The entropy increase $\Delta S$ on every material particle m during proper time interval elapsed $\Delta t=t-{t}_{i}=n\cdot \tau $ according Equation (10) and fundamental minimum time Equation (7).

Accelerated Universe

According to Mechanics we know that the work done by any force $F$ on a material body produces a variation of its energy, where the work can be expressed as the product of force for the displacement done, that is:

$\Delta E=F\cdot \Delta r$

Therefore, if we establish that the increase of Universe energy
$\Delta {E}_{U}$ according Equation (46) is due to a force F of creation of
$n\sqrt{N}$ new particles of mass m and energy
$m{c}^{2}$ during proper time interval
$\Delta t$ elapsed producing a displacement
$\Delta R$, which can be considered as the increase of Radius^{4} of the Universe R at the same proper time interval
$\Delta t$, then
$\Delta {E}_{U}$ can be expressed as:

$\Delta {E}_{U}=F\Delta R=T\Delta S\text{\hspace{1em}}\Rightarrow \text{\hspace{1em}}F\Delta R=\frac{\hslash {c}^{3}}{{k}_{B}Gm}\cdot {k}_{B}\frac{m{c}^{2}}{\hslash}\Delta t=\frac{{c}^{5}}{G}\Delta t$ (49)

However, according to Equation (12) we can express $\Delta R={n}_{R}\cdot l$ and by Equation (10), $\Delta t=n\cdot \tau $ with $l=c\cdot \tau $ and where $\left({n}_{R}\mathrm{,}n\right)$ are positive integers.

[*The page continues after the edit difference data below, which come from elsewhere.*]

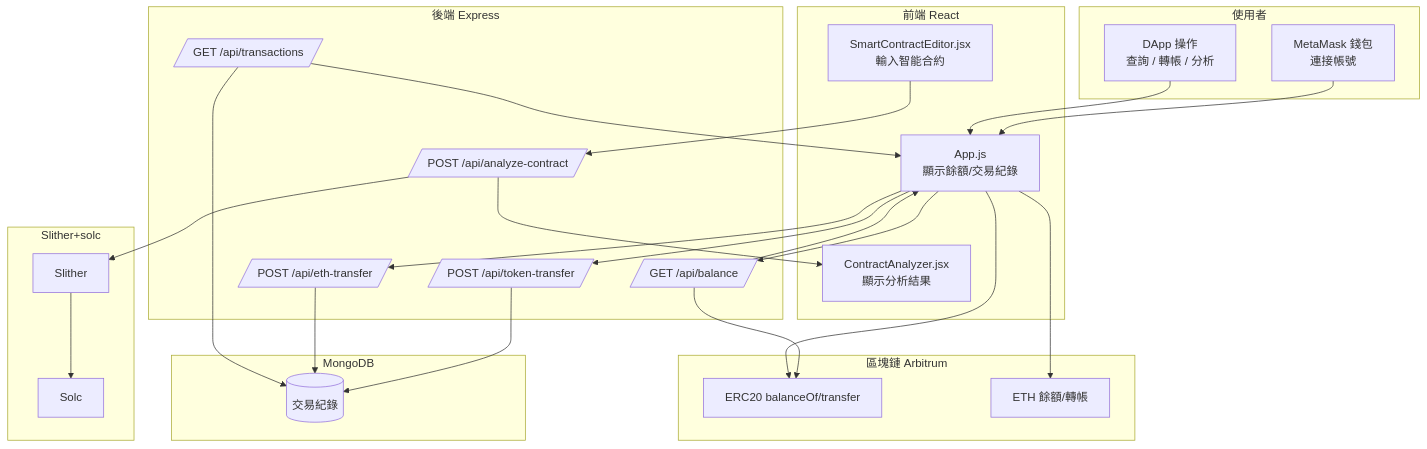
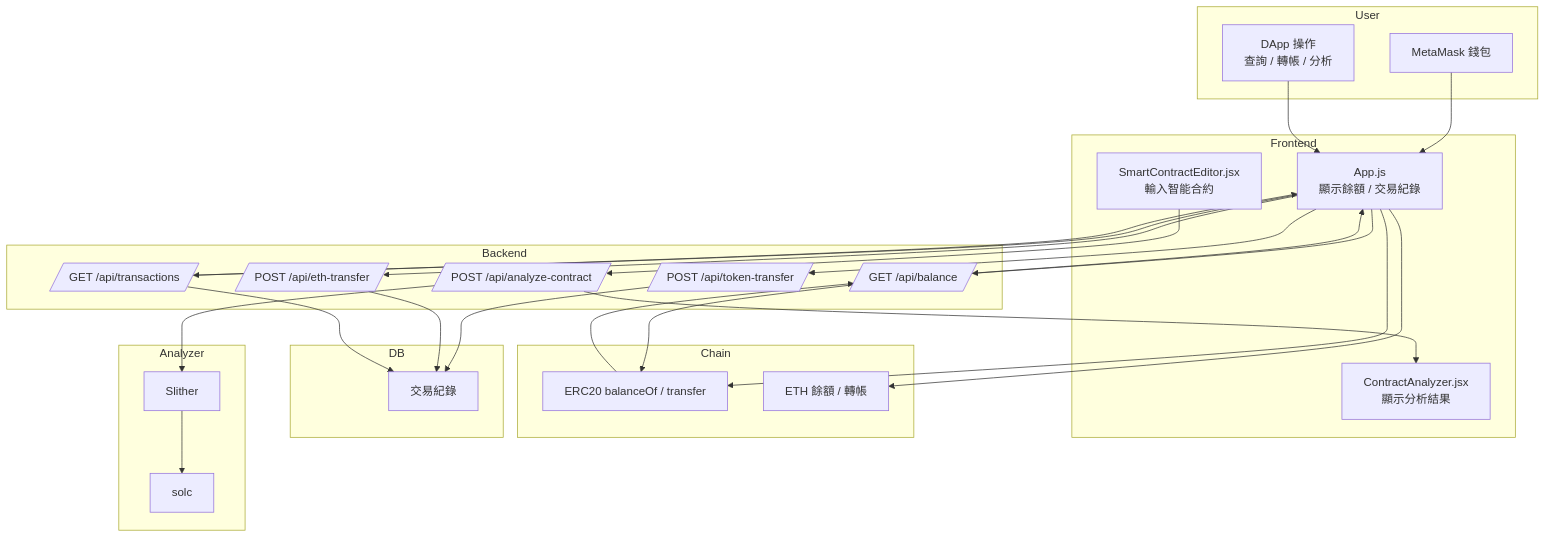
Before and after one commit to 511172176/BlockChain: the diagram in README.md, drawn with Mermaid.

Commit message:
Refactor system flowchart in README.md

````diff
--- a/README.md
+++ b/README.md
@@ -169,60 +169,65 @@
 ```mermaid
 flowchart TD
-    subgraph User[使用者]
-        U1[MetaMask 錢包<br/>連接帳號]
+    %% 節點區（名稱盡量簡短，避免特殊符號）
+    subgraph User
+        U1[MetaMask 錢包]
         U2[DApp 操作<br/>查詢 / 轉帳 / 分析]
     end
 
-    subgraph Frontend[前端 React]
-        F1[App.js<br/>顯示餘額/交易紀錄]
+    subgraph Frontend
+        F1[App.js<br/>顯示餘額 / 交易紀錄]
         F2[SmartContractEditor.jsx<br/>輸入智能合約]
         F3[ContractAnalyzer.jsx<br/>顯示分析結果]
     end
 
-    subgraph Backend[後端 Express]
-        B1[/GET /api/balance/]          
-        B2[/POST /api/token-transfer/]  
-        B3[/POST /api/eth-transfer/]    
+    subgraph Backend
+        B1[/GET /api/balance/]
+        B2[/POST /api/token-transfer/]
+        B3[/POST /api/eth-transfer/]
         B4[/GET /api/transactions/]
         B5[/POST /api/analyze-contract/]
     end
 
-    subgraph Chain[區塊鏈 Arbitrum]
-        C1[ERC20 balanceOf/transfer]
-        C2[ETH 餘額/轉帳]
+    subgraph Chain
+        C1[ERC20 balanceOf / transfer]
+        C2[ETH 餘額 / 轉帳]
     end
 
-    subgraph DB[MongoDB]
-        D1[(交易紀錄)]
+    subgraph DB
+        D1[交易紀錄]
     end
 
-    subgraph Analyzer[Slither+solc]
+    subgraph Analyzer
         S1[Slither]
-        S2[Solc]
+        S2[solc]
     end
 
-    %% 使用者與前端
+    %% 使用者 ↔ 前端
     U1 --> F1
     U2 --> F1
 
-    %% 查餘額：前端 -> 後端 -> 鏈上
+    %% 查餘額：前端 → 後端 → 鏈上 → 回前端
     F1 --> B1
     B1 --> C1
+    C1 --> B1
     B1 --> F1
 
-    %% 送交易：前端直接上鏈；同時告知後端記錄
+    %% 送交易：前端直送鏈上；同時告知後端紀錄
     F1 --> C1
     F1 --> C2
     F1 --> B2
     F1 --> B3
     B2 --> D1
     B3 --> D1
+
+    %% 查交易紀錄：前端 → 後端 → DB → 回前端
+    F1 --> B4
     B4 --> D1
     B4 --> F1
 
-    %% 合約分析：前端 -> 後端 -> Slither/solc -> 前端
+    %% 合約分析：前端 → 後端 → Slither/solc → 回前端
     F2 --> B5
     B5 --> S1
     S1 --> S2
     B5 --> F3
 ```
````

Therefore we can obtain the force F as:

$F=\left(\frac{n}{{n}_{R}}\right)\cdot \frac{{c}^{4}}{G}$ (50)

That is, the force F of creation of new particles of mass m during proper time interval $\Delta t$ elapsed as a fraction of Planck force, ${F}_{P}=\frac{{c}^{4}}{G}$. Now, according to

Equation (44) and Equation (50) we can express Universe’s Radius increase $\Delta R$ as:

$\Delta R={n}_{R}\cdot \frac{G}{{c}^{4}}\left(\sqrt{N}\cdot m{c}^{2}\right)$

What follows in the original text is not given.